Because we were strangers, we know how it feels. And so, we are commanded to help other strangers. We have an obligation to immigrants not in spite of the fact that they are strangers, but precisely because of it.
We also have to remember that many immigrants, whether legal or illegal, are among the most vulnerable in our society. And that’s another, perhaps even greater reason that we are obligated to help them. We are told over and over that we are obligated to protect the weak — the Bible commands us to protect the widow and the orphan, because those categories were the weakest, and the most vulnerable, in ancient society.
By contrast, “They’re not my problem” appears exactly never in our text.
It’s so easy to get caught up in the specifics of policy, discussions about “who should get in first” and rhetoric about amnesty and such that we can forget a very basic, fundamental fact: we’re talking about people here. Were talking about people — not “illegals,” but people — who are suffering. People who, perhaps because they came here illegally, are not afforded, or do not know about, the legal protections to which they are entitled. They are exploited and abused, with startling regularity and severity. Even if we hold them accountable for entering this country illegally, it should still shock our moral centers that human beings are treated in this way. Workers are abused physically, and are threatened with deportation should they utter any protest, or seek help. Children are left without their parents, often put in dubious foster care, because their parents were deported, while they weren’t. Husbands and wives are kept apart for years and years because the one who came here, legally or not, doesn’t have the right, or perhaps just the resources, to bring their loved one over. Young women are forced into slavery and the sex trade, because as far as society is concerned, they don’t even exist. It’s an abomination.
As I said, the policy issues are deeply, deeply complicated. And, no one policy, or set of policies, is going to solve all these problems. But, that simply doesn’t give us the right to lose our sense of empathy for people who are suffering. The fact that we can’t make the problem go away in no way diminishes our responsibility to make it better. We have to remember that behind every story, behind every argument, behind every policy debate live real people with real lives. And they’re in real pain.
That, more than anything else, drives my support of Immigration Reform. It is a belief that, flawed, imperfect and incomplete as it will inevitably be, it is a step in the direction of justice, and of mercy. It is a step in the direction of forging a society which more closely holds to the ideals and values set out in our tradition.

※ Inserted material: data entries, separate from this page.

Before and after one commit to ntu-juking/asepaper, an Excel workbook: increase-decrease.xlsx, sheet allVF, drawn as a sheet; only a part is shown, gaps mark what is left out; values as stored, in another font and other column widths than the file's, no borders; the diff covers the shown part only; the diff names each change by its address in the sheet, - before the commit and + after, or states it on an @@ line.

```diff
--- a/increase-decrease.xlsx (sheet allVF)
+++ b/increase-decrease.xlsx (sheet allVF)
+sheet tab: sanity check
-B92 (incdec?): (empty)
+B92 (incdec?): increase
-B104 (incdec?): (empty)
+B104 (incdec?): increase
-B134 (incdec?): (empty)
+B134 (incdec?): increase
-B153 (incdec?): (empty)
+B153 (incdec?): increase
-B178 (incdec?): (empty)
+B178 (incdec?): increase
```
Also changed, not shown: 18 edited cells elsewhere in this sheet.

Your conscience will tell you how to act, when it comes to laws and policies. Judaism can’t tell you, and neither can I, which candidate to support, or which bill to protest. but, I urge you to do something. Call your Senator, or call your representative. Urge them to act. Urge them to act in a way which will make our country, and our society, a place which welcomes the stranger, protects the weak, and strives to be a shining example of our greatest ideals.

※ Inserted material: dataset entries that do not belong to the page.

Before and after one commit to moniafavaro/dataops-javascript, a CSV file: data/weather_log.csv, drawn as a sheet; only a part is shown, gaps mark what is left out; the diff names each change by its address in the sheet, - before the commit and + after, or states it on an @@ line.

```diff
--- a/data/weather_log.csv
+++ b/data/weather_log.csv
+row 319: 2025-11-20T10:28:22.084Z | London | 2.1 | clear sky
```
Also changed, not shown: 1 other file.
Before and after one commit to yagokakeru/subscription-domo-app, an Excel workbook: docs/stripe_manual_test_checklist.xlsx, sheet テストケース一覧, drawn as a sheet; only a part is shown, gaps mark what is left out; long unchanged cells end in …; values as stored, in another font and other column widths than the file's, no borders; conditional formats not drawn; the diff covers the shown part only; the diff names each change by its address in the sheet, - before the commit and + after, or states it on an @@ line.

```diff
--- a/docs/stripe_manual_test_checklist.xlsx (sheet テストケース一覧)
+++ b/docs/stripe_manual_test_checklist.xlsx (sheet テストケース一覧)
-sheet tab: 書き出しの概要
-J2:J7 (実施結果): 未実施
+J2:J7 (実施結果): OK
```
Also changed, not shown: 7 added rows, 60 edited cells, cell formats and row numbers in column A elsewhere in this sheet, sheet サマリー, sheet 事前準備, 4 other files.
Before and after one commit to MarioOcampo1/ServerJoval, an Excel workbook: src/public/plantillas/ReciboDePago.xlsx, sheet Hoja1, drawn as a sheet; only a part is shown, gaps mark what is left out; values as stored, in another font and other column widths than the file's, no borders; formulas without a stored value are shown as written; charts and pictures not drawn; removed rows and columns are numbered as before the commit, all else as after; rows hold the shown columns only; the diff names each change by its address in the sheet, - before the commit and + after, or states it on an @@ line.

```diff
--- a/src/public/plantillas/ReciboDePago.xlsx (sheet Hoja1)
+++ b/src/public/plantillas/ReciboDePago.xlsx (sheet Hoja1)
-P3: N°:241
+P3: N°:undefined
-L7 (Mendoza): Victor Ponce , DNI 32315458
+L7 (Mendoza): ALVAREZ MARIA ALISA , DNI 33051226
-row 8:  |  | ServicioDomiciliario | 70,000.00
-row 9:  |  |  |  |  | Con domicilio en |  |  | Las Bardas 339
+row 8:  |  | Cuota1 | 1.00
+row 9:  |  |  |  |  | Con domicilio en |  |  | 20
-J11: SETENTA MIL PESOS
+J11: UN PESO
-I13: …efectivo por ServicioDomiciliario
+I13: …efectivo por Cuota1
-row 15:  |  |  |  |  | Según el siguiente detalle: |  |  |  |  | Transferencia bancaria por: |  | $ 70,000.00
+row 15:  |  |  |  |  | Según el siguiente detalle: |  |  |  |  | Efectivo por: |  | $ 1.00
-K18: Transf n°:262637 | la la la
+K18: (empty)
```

Rabbi Jason Rosenberg is rabbi of Congregation Beth Am in Tampa, Florida. This is a version of the sermon he gave at Congregation Beth Am on Friday, July 19th.